If Americans really wanted their representatives and senators to be nothing more than hardworking public servants with encyclopedic knowledge of the issues, Congress would be filled with plain-looking, dull-speaking people wearing ill-fitting suits. Such as Ralph Nader.
So maybe much of the indignant clucking at the possibility that New York Gov. David Paterson will appoint Caroline Kennedy as that state’s senator, filling the seat vacated by secretary of state designate Hillary Clinton, should be taken with a grain of salt.
Despite the patriotic pride we take in remembering our repudiation of monarchy, nobility and aristocracy, American voters replaced it with something slightly different. We are easily seduced by charm, looks, great hair and the quiet confidence that comes with old money. And we are particularly susceptible to celebrity.

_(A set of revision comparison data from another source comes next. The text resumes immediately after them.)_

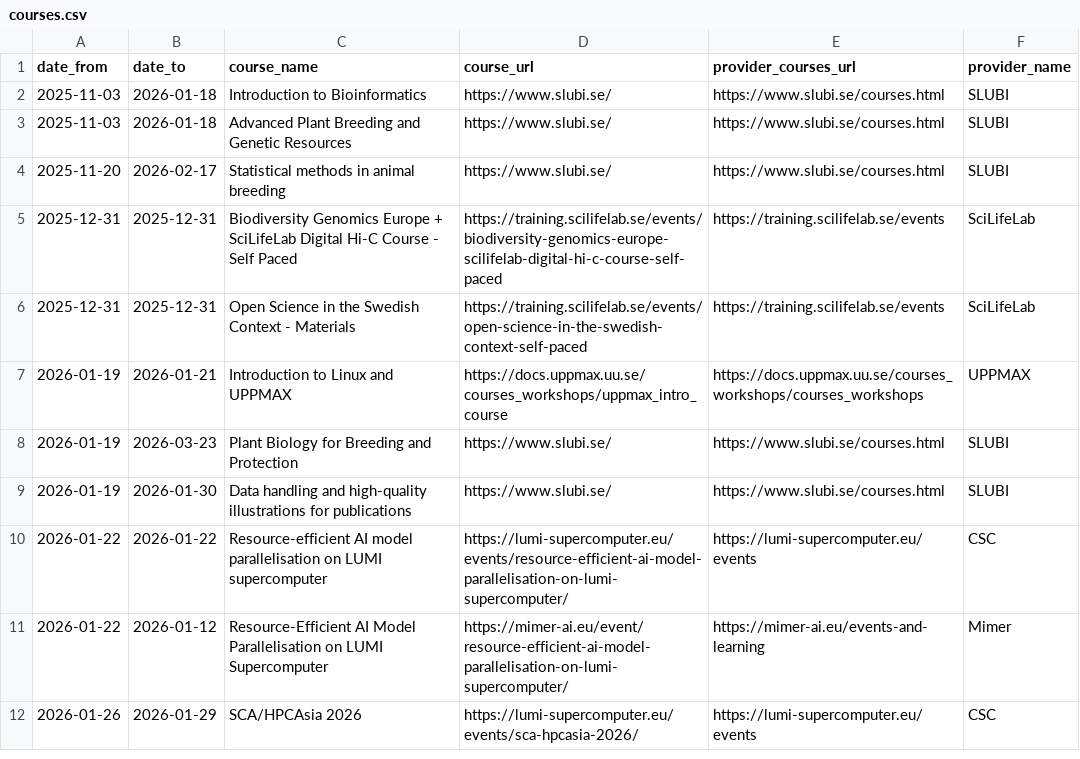
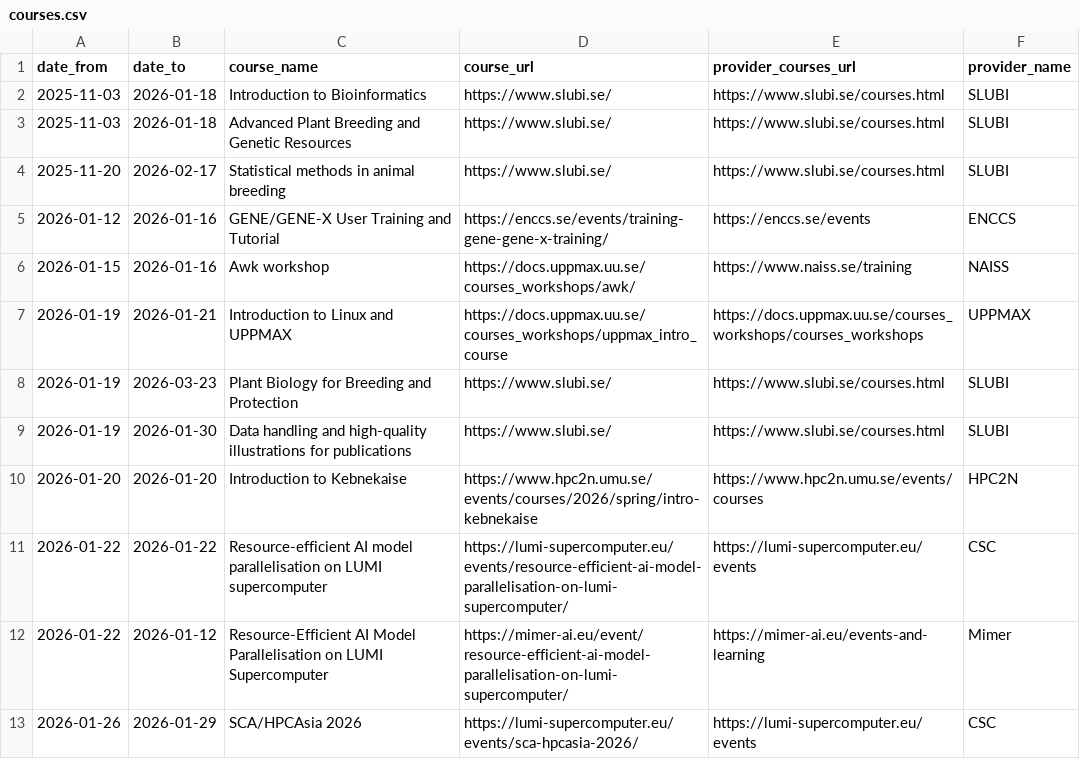
Before and after one commit to NBISweden/SCoRe_user_doc, a CSV file: docs/courses.csv, drawn as a sheet; only a part is shown; removed rows and columns are numbered as before the commit, all else as after; the diff covers the shown part only; the diff names each change by its address in the sheet, - before the commit and + after, or states it on an @@ line.

```diff
--- a/docs/courses.csv
+++ b/docs/courses.csv
-row 5: 2025-12-31 | 2025-12-31 | Biodiversity Genomics Europe + SciLifeLab Digital Hi-C Course - Self Paced | https://training.scilifelab.se/events/biodiversity-genomics-europe-scilifelab-digital-hi-c-course-self-paced | https://training.scilifelab.se/events | SciLifeLab
-row 6: 2025-12-31 | 2025-12-31 | Open Science in the Swedish Context - Materials | https://training.scilifelab.se/events/open-science-in-the-swedish-context-self-paced | https://training.scilifelab.se/events | SciLifeLab
+row 5: 2026-01-12 | 2026-01-16 | GENE/GENE-X User Training and Tutorial | https://enccs.se/events/training-gene-gene-x-training/ | https://enccs.se/events | ENCCS
+row 6: 2026-01-15 | 2026-01-16 | Awk workshop | https://docs.uppmax.uu.se/courses_workshops/awk/ | https://www.naiss.se/training | NAISS
+row 10: 2026-01-20 | 2026-01-20 | Introduction to Kebnekaise | https://www.hpc2n.umu.se/events/courses/2026/spring/intro-kebnekaise | https://www.hpc2n.umu.se/events/courses | HPC2N
```
Also changed, not shown: 7 added rows elsewhere in this file, 2 other files.
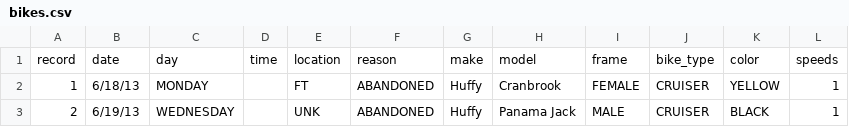
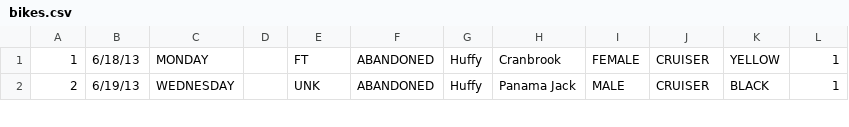
Before and after one commit to jd-bates/Intro-Python-Class, a CSV file: bikes.csv, drawn as a sheet; only a part is shown; the diff names each change by its address in the sheet, - before the commit and + after, or states it on an @@ line.

```diff
--- a/bikes.csv
+++ b/bikes.csv
-row 1: record | date | day | time | location | reason | make | model | frame | bike_type | color | speeds
```
Also changed, not shown: 1 other file.
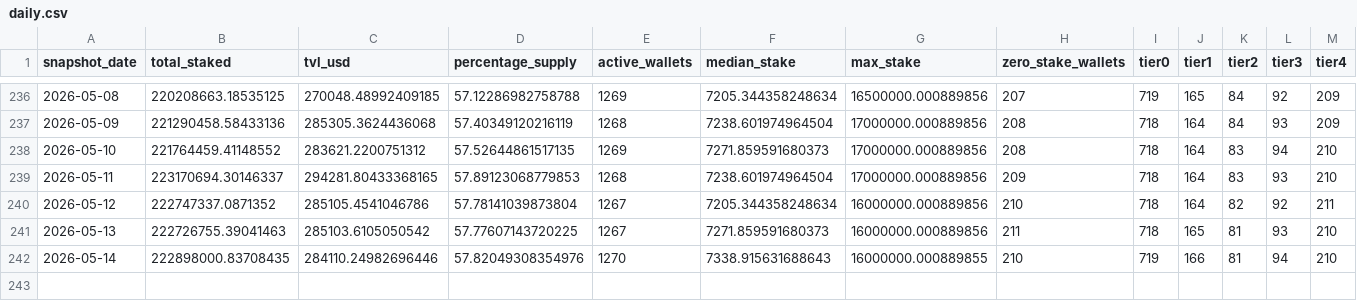
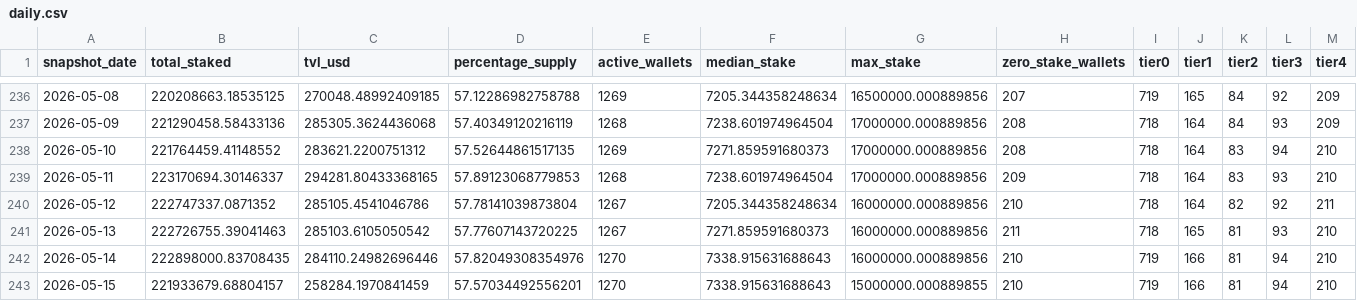
Before and after one commit to zmoney-git/staking-dashboard, a CSV file: data/summaries/daily.csv, drawn as a sheet; only a part is shown, gaps mark what is left out.

```diff
--- a/data/summaries/daily.csv
+++ b/data/summaries/daily.csv
@@ -241,2 +241,3 @@ snapshot_date,total_staked,tvl_usd,percentage_supply,active_wallets,median_stake
 2026-05-13,222726755.39041463,285103.6105050542,57.77607143720225,1267,7271.859591680373,16000000.000889856,211,718,165,81,93,210
-2026-05-14,222898000.83708435,284110.24982696446,57.82049308354976,1270,7338.915631688643,16000000.000889855,210,719,166,81,94,210
+2026-05-14,222898000.83708435,284110.24982696446,57.82049308354976,1270,7338.915631688643,16000000.000889856,210,719,166,81,94,210
+2026-05-15,221933679.68804157,258284.1970841459,57.57034492556201,1270,7338.915631688643,15000000.000889855,210,719,166,81,94,210
```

John McCain tried to shame voters into dismissing the Barack Obama phenomenon as something akin to the breathless infatuation with Paris Hilton and Britney Spears. But the truth is most Americans don’t hold celebrity against their elected officials. In fact, we are happy to let it influence us.
Consider our history. Ronald Reagan, a movie actor whose body of work fell largely into the B-movie category, probably would not have achieved higher office than Screen Actor Guild president had he not had a face that was familiar to millions. His good looks and trained vocal delivery were icing on the cake. In Maine, Angus King had been in our living rooms as the host of MPBN’s “Maine Watch” for years before he sought elected office, giving him familiarity and gravitas other candidates would only dream of achieving.
There are plenty of other examples. Pop singer Sonny Bono was elected to Congress. Comedian Al Franken appears to be headed toward victory in the Minnesota Senate race. TV actor Fred Thompson was elected senator from Tennessee, and then ran for president. Actor and body-builder Arnold Schwarzenegger was elected governor of the largest state in the nation. And Ms. Clinton herself, with no elected office experience and no ties to New York, parlayed her husband’s popularity in that blue state to two easy elections as senator.
So why not acknowledge that there are certain celebrities we are disposed to like, perhaps because we sympathize with their struggles, or like their looks and charm, or feel as if they are a friend of sorts. And some of it is relevant to the job they seek. The same qualities that give them high favorability ratings with the public also work in the political arena.
Is Caroline Kennedy qualified to be a U.S. senator? Maybe not. But all the warm and fuzzy feelings some people have for her should not be seen as liabilities. And if we’re honest, we would admit that we do evaluate potential leaders on the way they make us feel as much as on their resumes and policy positions.